=== Data for analysis ===

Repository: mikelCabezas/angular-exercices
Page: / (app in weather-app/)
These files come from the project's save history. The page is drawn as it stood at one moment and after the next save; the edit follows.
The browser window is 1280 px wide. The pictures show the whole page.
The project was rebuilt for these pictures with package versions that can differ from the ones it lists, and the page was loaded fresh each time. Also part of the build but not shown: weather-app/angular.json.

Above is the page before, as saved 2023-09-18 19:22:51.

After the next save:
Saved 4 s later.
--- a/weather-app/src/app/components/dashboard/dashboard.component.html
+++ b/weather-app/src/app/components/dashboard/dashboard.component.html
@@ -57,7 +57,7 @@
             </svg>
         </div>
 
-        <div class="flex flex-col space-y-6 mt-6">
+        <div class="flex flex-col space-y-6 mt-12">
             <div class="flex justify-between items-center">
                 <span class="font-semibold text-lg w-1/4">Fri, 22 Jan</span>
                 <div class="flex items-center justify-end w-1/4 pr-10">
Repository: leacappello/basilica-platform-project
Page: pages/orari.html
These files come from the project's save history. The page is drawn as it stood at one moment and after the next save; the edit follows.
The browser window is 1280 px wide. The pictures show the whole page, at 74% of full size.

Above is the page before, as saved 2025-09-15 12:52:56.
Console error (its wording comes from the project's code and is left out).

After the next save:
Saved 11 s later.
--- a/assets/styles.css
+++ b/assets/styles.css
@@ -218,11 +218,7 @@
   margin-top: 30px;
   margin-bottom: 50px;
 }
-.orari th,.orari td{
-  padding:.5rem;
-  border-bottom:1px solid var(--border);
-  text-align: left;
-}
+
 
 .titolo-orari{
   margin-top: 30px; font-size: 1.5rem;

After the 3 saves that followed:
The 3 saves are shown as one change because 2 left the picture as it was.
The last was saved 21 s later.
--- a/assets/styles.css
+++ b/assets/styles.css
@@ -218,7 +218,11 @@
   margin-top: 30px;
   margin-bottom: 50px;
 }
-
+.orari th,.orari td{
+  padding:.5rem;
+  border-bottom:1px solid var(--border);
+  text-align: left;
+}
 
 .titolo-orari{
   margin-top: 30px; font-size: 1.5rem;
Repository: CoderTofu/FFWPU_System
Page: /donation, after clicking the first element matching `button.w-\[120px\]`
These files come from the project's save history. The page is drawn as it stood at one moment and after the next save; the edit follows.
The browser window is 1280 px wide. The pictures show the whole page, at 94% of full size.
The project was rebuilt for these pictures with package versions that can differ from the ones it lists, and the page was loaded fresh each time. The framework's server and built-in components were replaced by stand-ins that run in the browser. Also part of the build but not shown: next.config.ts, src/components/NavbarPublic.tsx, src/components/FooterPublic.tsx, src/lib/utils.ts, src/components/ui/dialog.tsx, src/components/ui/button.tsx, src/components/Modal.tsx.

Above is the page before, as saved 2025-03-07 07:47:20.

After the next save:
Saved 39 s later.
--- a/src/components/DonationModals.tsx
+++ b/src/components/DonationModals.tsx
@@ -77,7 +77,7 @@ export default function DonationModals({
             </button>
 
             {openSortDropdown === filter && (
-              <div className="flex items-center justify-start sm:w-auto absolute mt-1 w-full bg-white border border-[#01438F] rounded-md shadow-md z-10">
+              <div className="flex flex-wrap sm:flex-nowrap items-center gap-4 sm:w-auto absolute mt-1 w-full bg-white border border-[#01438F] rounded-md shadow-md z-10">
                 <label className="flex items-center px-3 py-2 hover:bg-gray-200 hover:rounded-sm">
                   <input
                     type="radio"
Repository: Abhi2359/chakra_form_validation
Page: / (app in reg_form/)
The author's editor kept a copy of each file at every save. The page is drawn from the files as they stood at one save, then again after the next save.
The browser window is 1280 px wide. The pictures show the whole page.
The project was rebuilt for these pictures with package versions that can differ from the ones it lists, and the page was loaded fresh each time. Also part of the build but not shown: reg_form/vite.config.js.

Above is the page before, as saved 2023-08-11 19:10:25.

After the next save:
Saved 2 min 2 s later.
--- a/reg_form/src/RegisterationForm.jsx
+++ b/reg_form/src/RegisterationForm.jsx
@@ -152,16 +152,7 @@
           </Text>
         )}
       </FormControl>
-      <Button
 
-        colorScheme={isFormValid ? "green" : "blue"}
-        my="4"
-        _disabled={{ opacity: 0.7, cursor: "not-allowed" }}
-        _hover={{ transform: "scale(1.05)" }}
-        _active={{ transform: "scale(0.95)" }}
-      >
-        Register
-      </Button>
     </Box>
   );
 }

===

■ **Task brief**: Which of the lines above carry the string "orari"? Copy every one.

■ **Result for this exercise**:
Page: pages/orari.html
-.orari th,.orari td{
 .titolo-orari{
+.orari th,.orari td{
 .titolo-orari{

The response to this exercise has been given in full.